- Exercise requirements: Without including any images, output the listing below exactly.
- - -
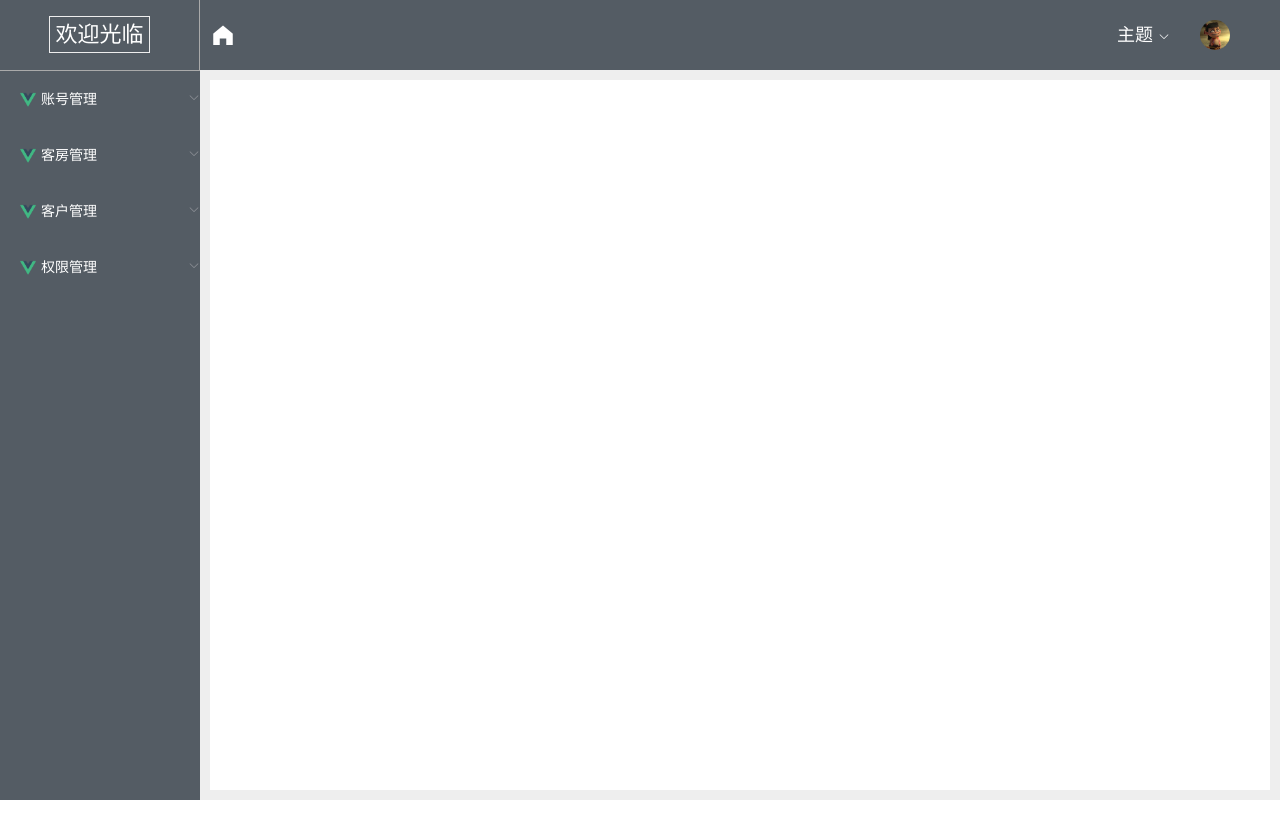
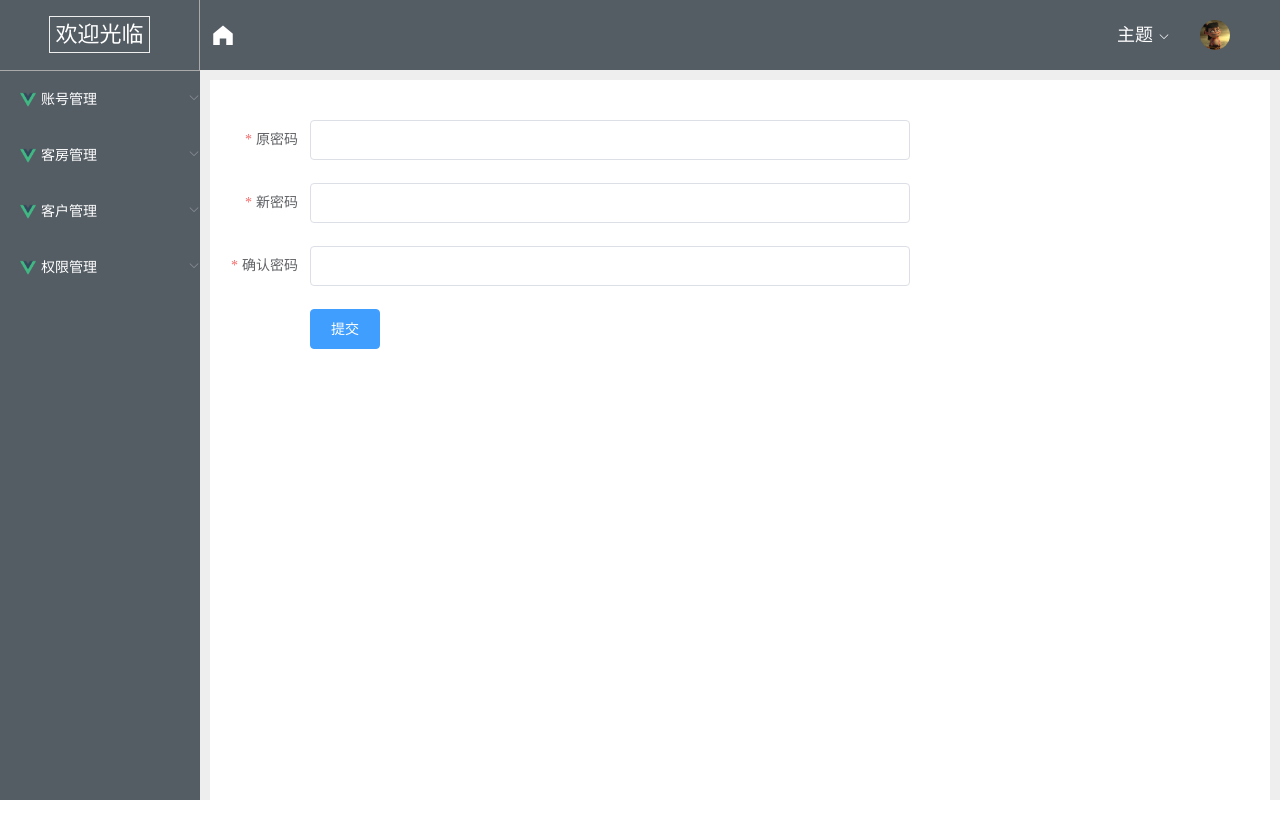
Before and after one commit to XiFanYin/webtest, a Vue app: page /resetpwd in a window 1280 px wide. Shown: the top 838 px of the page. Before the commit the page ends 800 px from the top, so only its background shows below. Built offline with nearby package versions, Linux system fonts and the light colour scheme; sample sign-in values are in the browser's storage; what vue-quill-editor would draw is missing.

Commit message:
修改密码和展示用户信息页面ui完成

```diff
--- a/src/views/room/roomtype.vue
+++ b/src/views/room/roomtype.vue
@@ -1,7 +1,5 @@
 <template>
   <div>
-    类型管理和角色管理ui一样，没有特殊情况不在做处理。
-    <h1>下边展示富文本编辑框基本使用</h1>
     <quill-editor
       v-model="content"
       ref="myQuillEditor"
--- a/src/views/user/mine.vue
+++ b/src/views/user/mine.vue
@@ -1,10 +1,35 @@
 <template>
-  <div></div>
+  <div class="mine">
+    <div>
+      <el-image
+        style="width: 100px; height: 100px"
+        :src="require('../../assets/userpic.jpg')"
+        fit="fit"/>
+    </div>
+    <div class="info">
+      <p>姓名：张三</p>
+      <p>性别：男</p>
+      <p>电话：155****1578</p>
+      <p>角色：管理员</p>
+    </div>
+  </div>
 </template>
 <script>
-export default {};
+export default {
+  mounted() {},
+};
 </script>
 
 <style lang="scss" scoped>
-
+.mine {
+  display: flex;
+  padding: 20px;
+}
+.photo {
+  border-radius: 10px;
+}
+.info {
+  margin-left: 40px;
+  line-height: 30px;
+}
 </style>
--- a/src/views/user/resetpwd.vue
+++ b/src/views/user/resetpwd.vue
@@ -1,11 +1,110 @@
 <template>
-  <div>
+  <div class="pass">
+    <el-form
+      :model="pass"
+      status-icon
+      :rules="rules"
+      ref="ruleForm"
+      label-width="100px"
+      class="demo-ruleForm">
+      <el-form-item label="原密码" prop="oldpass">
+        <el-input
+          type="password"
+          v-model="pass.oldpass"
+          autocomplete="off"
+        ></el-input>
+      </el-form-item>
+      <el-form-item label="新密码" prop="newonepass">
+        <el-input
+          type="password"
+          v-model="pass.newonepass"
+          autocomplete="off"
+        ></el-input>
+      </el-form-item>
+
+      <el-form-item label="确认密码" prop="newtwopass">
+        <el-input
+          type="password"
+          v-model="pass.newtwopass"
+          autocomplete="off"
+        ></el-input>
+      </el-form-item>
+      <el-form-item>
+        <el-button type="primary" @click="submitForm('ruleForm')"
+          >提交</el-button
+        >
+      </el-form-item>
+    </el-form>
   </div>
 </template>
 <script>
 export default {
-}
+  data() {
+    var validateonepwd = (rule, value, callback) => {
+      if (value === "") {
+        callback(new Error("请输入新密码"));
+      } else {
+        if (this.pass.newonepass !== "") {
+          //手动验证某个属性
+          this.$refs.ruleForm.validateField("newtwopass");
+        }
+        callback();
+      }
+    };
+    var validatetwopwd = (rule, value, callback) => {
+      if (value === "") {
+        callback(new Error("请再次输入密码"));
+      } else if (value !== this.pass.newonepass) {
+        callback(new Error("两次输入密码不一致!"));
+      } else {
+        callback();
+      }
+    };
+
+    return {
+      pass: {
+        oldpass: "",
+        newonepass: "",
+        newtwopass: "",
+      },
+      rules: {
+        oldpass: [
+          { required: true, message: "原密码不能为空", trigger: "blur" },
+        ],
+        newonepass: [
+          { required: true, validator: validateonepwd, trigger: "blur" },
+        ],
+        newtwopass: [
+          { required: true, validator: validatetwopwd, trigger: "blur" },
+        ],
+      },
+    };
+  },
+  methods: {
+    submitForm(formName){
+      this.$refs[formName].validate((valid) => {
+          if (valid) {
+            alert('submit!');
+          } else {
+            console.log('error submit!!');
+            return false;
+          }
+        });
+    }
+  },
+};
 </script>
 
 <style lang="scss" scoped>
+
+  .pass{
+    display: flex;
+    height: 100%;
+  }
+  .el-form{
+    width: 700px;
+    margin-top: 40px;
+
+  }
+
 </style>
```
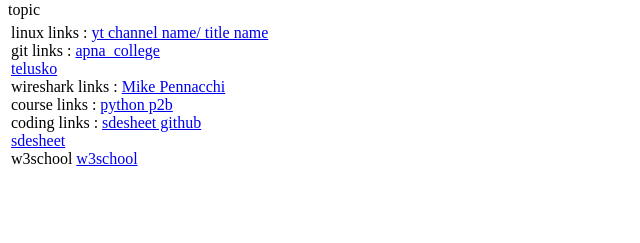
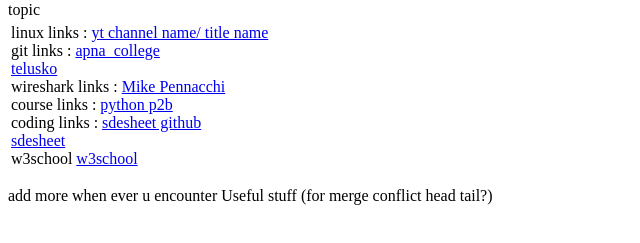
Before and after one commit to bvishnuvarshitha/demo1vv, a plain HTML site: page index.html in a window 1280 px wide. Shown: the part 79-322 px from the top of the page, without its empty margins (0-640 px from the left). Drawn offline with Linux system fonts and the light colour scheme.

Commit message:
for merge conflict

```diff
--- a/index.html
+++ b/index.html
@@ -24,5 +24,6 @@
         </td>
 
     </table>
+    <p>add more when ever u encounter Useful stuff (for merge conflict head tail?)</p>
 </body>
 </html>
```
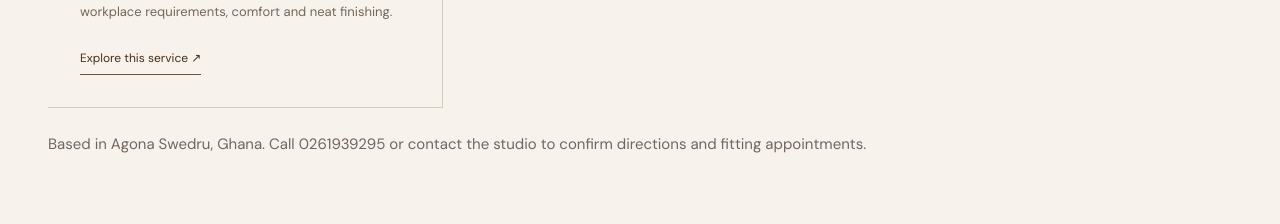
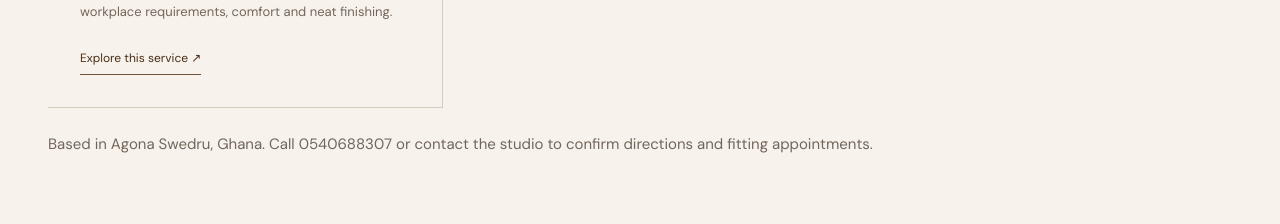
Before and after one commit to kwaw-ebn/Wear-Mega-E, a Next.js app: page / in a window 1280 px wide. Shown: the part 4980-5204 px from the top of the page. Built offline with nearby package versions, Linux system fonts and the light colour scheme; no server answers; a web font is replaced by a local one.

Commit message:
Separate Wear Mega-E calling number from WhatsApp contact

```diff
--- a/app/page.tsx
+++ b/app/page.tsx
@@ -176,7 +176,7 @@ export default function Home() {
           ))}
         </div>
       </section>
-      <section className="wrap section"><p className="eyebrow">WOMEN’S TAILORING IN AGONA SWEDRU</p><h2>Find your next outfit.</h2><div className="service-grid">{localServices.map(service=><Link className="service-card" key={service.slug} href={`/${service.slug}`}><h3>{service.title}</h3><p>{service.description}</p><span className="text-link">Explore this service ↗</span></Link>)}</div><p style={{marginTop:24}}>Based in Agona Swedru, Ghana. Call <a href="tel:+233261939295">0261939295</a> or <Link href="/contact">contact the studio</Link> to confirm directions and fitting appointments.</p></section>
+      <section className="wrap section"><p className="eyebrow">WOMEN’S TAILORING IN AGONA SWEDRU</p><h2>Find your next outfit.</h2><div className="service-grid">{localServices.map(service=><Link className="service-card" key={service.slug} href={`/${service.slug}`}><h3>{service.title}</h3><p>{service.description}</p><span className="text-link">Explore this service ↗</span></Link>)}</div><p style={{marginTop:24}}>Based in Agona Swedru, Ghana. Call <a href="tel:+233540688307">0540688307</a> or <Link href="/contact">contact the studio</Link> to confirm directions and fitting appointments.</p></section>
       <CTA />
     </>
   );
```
- - -
- Answer to this task:
Before and after one commit to XiFanYin/webtest, a Vue app: page /resetpwd in a window 1280 px wide. Shown: the top 838 px of the page. Before the commit the page ends 800 px from the top, so only its background shows below. Built offline with nearby package versions, Linux system fonts and the light colour scheme; sample sign-in values are in the browser's storage; what vue-quill-editor would draw is missing.

Commit message:
修改密码和展示用户信息页面ui完成

```diff
--- a/src/views/room/roomtype.vue
+++ b/src/views/room/roomtype.vue
@@ -1,7 +1,5 @@
 <template>
   <div>
-    类型管理和角色管理ui一样，没有特殊情况不在做处理。
-    <h1>下边展示富文本编辑框基本使用</h1>
     <quill-editor
       v-model="content"
       ref="myQuillEditor"
--- a/src/views/user/mine.vue
+++ b/src/views/user/mine.vue
@@ -1,10 +1,35 @@
 <template>
-  <div></div>
+  <div class="mine">
+    <div>
+      <el-image
+        style="width: 100px; height: 100px"
+        :src="require('../../assets/userpic.jpg')"
+        fit="fit"/>
+    </div>
+    <div class="info">
+      <p>姓名：张三</p>
+      <p>性别：男</p>
+      <p>电话：155****1578</p>
+      <p>角色：管理员</p>
+    </div>
+  </div>
 </template>
 <script>
-export default {};
+export default {
+  mounted() {},
+};
 </script>
 
 <style lang="scss" scoped>
-
+.mine {
+  display: flex;
+  padding: 20px;
+}
+.photo {
+  border-radius: 10px;
+}
+.info {
+  margin-left: 40px;
+  line-height: 30px;
+}
 </style>
--- a/src/views/user/resetpwd.vue
+++ b/src/views/user/resetpwd.vue
@@ -1,11 +1,110 @@
 <template>
-  <div>
+  <div class="pass">
+    <el-form
+      :model="pass"
+      status-icon
+      :rules="rules"
+      ref="ruleForm"
+      label-width="100px"
+      class="demo-ruleForm">
+      <el-form-item label="原密码" prop="oldpass">
+        <el-input
+          type="password"
+          v-model="pass.oldpass"
+          autocomplete="off"
+        ></el-input>
+      </el-form-item>
+      <el-form-item label="新密码" prop="newonepass">
+        <el-input
+          type="password"
+          v-model="pass.newonepass"
+          autocomplete="off"
+        ></el-input>
+      </el-form-item>
+
+      <el-form-item label="确认密码" prop="newtwopass">
+        <el-input
+          type="password"
+          v-model="pass.newtwopass"
+          autocomplete="off"
+        ></el-input>
+      </el-form-item>
+      <el-form-item>
+        <el-button type="primary" @click="submitForm('ruleForm')"
+          >提交</el-button
+        >
+      </el-form-item>
+    </el-form>
   </div>
 </template>
 <script>
 export default {
-}
+  data() {
+    var validateonepwd = (rule, value, callback) => {
+      if (value === "") {
+        callback(new Error("请输入新密码"));
+      } else {
+        if (this.pass.newonepass !== "") {
+          //手动验证某个属性
+          this.$refs.ruleForm.validateField("newtwopass");
+        }
+        callback();
+      }
+    };
+    var validatetwopwd = (rule, value, callback) => {
+      if (value === "") {
+        callback(new Error("请再次输入密码"));
+      } else if (value !== this.pass.newonepass) {
+        callback(new Error("两次输入密码不一致!"));
+      } else {
+        callback();
+      }
+    };
+
+    return {
+      pass: {
+        oldpass: "",
+        newonepass: "",
+        newtwopass: "",
+      },
+      rules: {
+        oldpass: [
+          { required: true, message: "原密码不能为空", trigger: "blur" },
+        ],
+        newonepass: [
+          { required: true, validator: validateonepwd, trigger: "blur" },
+        ],
+        newtwopass: [
+          { required: true, validator: validatetwopwd, trigger: "blur" },
+        ],
+      },
+    };
+  },
+  methods: {
+    submitForm(formName){
+      this.$refs[formName].validate((valid) => {
+          if (valid) {
+            alert('submit!');
+          } else {
+            console.log('error submit!!');
+            return false;
+          }
+        });
+    }
+  },
+};
 </script>
 
 <style lang="scss" scoped>
+
+  .pass{
+    display: flex;
+    height: 100%;
+  }
+  .el-form{
+    width: 700px;
+    margin-top: 40px;
+
+  }
+
 </style>
```
Before and after one commit to bvishnuvarshitha/demo1vv, a plain HTML site: page index.html in a window 1280 px wide. Shown: the part 79-322 px from the top of the page, without its empty margins (0-640 px from the left). Drawn offline with Linux system fonts and the light colour scheme.

Commit message:
for merge conflict

```diff
--- a/index.html
+++ b/index.html
@@ -24,5 +24,6 @@
         </td>
 
     </table>
+    <p>add more when ever u encounter Useful stuff (for merge conflict head tail?)</p>
 </body>
 </html>
```
Before and after one commit to kwaw-ebn/Wear-Mega-E, a Next.js app: page / in a window 1280 px wide. Shown: the part 4980-5204 px from the top of the page. Built offline with nearby package versions, Linux system fonts and the light colour scheme; no server answers; a web font is replaced by a local one.

Commit message:
Separate Wear Mega-E calling number from WhatsApp contact

```diff
--- a/app/page.tsx
+++ b/app/page.tsx
@@ -176,7 +176,7 @@ export default function Home() {
           ))}
         </div>
       </section>
-      <section className="wrap section"><p className="eyebrow">WOMEN’S TAILORING IN AGONA SWEDRU</p><h2>Find your next outfit.</h2><div className="service-grid">{localServices.map(service=><Link className="service-card" key={service.slug} href={`/${service.slug}`}><h3>{service.title}</h3><p>{service.description}</p><span className="text-link">Explore this service ↗</span></Link>)}</div><p style={{marginTop:24}}>Based in Agona Swedru, Ghana. Call <a href="tel:+233261939295">0261939295</a> or <Link href="/contact">contact the studio</Link> to confirm directions and fitting appointments.</p></section>
+      <section className="wrap section"><p className="eyebrow">WOMEN’S TAILORING IN AGONA SWEDRU</p><h2>Find your next outfit.</h2><div className="service-grid">{localServices.map(service=><Link className="service-card" key={service.slug} href={`/${service.slug}`}><h3>{service.title}</h3><p>{service.description}</p><span className="text-link">Explore this service ↗</span></Link>)}</div><p style={{marginTop:24}}>Based in Agona Swedru, Ghana. Call <a href="tel:+233540688307">0540688307</a> or <Link href="/contact">contact the studio</Link> to confirm directions and fitting appointments.</p></section>
       <CTA />
     </>
   );
```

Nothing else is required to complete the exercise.